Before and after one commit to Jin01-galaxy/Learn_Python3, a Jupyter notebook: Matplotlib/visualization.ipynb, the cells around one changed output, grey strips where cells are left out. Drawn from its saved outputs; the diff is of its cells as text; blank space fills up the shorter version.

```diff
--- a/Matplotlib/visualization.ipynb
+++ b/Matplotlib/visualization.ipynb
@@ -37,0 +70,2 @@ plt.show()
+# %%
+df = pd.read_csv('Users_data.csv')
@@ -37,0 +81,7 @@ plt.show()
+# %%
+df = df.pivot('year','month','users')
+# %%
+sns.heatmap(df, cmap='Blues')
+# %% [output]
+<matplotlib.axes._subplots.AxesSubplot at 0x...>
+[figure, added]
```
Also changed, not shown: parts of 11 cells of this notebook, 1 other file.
=-=-=
▶ [Activity]:
Which lines of the records above hold the word "changed"? Copy each one out.

▶ [Exercise solution]:
Before and after one commit to Jin01-galaxy/Learn_Python3, a Jupyter notebook: Matplotlib/visualization.ipynb, the cells around one changed output, grey strips where cells are left out. Drawn from its saved outputs; the diff is of its cells as text; blank space fills up the shorter version.
Also changed, not shown: parts of 11 cells of this notebook, 1 other file.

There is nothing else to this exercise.